I’ve been waiting months to see Death Comes to Pemberley, after I read and reviewed the book by P. D. James earlier this year. Apparently the UK got to watch it last Christmas, and the USA earlier this year, but down here we’ve had to wait, and wait, and wait. By the time I finally found out it was being aired here, I’d already missed the first episode. 😦 Fortunately it was on a channel with a great online catch-up service, so I watched the first two episodes back to back. 🙂 Then I was disappointed to learn that I had to wait a whole week for the final installment. 😦
At first glance, the casting is not exactly what I’d have chosen, but all the actors did a great job bringing their respective characters to life. I was a little disappointed that Mr and Mrs Bennett stayed the night at Pemberley at the beginning, instead of Mr and Mrs Bingley, but it did make for some interesting exchanges between Mr Bennett and Mr Darcy.
It is fairly obvious that Death Comes to Pemberley is not part of the Austen cannon. It has the same piercing insight into the characters, but without the genteel restraint of Austen’s novels (and consequently, the film adaptions of them). Both the book and the miniseries assume that the audience are very familiar with Pride and Prejudice, but the miniseries is perhaps less subtle about it, using several flashbacks to events from the characters’ pasts throughout the series.
As usually happens in film adaptations, things did not always occur in the same way or the same order as in the book. While nothing vital seems to have been missed out, there were times where I feel the drama was heightened – whether to make the series more interesting or to give Elizabeth more air time I couldn’t say.
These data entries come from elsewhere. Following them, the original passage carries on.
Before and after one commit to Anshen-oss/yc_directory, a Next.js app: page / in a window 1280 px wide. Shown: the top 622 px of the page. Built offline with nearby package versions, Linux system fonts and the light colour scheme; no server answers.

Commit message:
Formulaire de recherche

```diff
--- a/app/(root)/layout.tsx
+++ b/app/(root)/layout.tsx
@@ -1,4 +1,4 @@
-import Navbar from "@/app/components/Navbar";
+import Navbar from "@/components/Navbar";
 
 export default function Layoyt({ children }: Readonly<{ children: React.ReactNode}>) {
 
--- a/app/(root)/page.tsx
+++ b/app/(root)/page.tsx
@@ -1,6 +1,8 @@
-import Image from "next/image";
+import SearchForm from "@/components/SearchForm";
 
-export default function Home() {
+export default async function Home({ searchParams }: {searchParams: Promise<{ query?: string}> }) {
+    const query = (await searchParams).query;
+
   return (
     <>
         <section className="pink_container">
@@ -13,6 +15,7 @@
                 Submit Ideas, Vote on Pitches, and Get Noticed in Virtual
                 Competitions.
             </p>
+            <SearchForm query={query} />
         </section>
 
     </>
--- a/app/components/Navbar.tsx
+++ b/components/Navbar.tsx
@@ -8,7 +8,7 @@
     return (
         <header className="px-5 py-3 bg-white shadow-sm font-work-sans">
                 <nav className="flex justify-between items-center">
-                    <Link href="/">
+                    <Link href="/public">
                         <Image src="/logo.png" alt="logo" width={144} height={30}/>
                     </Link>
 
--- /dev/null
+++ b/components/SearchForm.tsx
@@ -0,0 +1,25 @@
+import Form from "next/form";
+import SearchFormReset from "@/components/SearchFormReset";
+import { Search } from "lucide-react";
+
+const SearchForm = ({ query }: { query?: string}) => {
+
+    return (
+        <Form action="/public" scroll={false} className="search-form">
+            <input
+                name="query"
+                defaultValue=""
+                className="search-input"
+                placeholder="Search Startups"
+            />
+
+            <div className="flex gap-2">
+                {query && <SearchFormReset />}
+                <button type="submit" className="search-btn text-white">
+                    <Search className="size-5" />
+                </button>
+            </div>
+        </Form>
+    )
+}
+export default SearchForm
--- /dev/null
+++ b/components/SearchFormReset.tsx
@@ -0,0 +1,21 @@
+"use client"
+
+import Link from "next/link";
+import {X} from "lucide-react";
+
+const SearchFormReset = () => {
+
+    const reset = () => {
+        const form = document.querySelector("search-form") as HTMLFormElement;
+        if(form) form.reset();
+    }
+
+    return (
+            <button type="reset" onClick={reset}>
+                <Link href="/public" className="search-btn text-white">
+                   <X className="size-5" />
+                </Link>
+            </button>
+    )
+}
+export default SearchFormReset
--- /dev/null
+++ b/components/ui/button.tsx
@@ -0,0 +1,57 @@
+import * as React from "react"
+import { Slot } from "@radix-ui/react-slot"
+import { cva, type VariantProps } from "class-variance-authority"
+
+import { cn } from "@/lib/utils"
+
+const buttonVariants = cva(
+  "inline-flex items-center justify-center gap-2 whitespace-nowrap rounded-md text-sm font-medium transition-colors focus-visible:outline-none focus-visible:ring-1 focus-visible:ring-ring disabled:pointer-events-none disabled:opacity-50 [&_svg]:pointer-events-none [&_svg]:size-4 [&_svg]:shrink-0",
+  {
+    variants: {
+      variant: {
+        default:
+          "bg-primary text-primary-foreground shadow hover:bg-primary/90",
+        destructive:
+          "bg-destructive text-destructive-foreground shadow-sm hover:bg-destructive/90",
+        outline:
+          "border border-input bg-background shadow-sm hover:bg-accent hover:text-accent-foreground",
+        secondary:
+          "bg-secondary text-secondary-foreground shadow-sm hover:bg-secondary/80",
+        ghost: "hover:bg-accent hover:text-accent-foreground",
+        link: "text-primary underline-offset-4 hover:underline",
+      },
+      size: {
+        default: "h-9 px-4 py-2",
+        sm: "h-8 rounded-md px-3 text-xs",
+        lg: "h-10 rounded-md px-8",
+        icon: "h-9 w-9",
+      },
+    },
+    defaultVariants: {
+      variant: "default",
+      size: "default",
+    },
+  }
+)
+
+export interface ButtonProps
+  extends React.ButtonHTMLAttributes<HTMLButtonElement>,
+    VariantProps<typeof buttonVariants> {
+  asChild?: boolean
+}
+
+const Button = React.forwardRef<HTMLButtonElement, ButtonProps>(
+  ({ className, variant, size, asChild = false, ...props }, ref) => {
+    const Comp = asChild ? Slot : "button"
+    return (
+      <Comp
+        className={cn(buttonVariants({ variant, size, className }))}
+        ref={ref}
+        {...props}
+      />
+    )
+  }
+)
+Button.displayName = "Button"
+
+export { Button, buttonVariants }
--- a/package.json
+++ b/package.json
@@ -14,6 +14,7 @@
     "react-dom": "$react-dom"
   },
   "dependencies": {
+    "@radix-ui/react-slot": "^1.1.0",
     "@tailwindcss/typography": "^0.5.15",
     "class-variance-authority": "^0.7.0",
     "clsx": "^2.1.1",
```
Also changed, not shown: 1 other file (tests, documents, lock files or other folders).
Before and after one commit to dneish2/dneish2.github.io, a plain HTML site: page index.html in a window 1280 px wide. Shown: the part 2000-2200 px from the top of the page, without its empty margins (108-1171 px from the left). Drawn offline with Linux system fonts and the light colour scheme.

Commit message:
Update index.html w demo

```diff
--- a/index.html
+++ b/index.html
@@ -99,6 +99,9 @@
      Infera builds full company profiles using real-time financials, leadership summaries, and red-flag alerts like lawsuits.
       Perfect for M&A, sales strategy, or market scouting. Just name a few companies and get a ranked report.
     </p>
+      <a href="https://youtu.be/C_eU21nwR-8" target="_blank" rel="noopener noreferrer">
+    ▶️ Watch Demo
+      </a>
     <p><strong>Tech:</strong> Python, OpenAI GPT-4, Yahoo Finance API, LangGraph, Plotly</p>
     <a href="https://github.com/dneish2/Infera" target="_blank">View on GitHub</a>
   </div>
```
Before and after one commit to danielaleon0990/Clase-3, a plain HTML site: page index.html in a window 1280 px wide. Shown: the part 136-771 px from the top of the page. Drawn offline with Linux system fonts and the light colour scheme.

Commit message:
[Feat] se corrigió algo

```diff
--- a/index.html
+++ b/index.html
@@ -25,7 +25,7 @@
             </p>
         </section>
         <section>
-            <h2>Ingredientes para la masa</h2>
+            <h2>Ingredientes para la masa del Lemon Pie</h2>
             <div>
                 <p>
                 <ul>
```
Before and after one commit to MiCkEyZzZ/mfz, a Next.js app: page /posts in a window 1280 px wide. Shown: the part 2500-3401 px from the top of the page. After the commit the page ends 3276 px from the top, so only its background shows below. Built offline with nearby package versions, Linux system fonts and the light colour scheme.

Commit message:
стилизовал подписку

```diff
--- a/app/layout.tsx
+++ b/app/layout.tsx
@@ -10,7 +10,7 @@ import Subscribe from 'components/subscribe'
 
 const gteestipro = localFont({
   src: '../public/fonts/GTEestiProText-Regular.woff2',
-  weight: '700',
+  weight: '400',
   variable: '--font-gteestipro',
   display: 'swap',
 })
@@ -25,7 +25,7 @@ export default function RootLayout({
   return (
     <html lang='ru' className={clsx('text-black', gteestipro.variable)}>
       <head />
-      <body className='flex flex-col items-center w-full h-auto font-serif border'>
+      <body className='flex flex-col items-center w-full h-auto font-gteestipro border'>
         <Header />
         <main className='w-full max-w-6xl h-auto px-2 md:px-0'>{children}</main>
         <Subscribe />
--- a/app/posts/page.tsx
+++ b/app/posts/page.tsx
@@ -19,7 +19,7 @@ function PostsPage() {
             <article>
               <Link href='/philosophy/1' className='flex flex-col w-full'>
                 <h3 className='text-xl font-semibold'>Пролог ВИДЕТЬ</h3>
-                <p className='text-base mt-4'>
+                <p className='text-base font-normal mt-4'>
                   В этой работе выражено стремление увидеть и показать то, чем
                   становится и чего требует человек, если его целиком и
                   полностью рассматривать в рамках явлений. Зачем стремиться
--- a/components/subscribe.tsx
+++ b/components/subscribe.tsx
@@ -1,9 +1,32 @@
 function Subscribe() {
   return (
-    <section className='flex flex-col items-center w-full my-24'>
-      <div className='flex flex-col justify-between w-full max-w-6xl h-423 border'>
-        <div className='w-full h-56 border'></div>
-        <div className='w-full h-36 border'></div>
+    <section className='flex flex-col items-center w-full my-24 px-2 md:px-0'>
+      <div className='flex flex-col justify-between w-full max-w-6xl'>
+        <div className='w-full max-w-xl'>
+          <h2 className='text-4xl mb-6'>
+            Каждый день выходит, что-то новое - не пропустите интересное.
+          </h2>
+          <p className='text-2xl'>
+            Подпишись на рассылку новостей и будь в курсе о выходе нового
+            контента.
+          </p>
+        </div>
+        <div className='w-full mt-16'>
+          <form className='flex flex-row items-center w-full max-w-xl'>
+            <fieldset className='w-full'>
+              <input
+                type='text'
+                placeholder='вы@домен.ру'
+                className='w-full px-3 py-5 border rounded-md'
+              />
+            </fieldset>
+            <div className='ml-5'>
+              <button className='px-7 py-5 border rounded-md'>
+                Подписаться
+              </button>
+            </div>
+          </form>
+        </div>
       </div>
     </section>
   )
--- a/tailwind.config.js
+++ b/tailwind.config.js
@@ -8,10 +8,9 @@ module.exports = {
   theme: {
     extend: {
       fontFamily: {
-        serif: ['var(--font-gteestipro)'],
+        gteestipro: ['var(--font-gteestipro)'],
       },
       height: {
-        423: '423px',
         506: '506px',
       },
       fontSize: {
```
The big reveal at the end of the series was, in my opinion, slightly overdone, and did not maintain the strict adherence to the social niceties of the time that had been otherwise generally well portrayed. That said, I still enjoyed the series, and would recommend it to Austen fans, but should point out that it has little in common with most of P. D. James’ other works.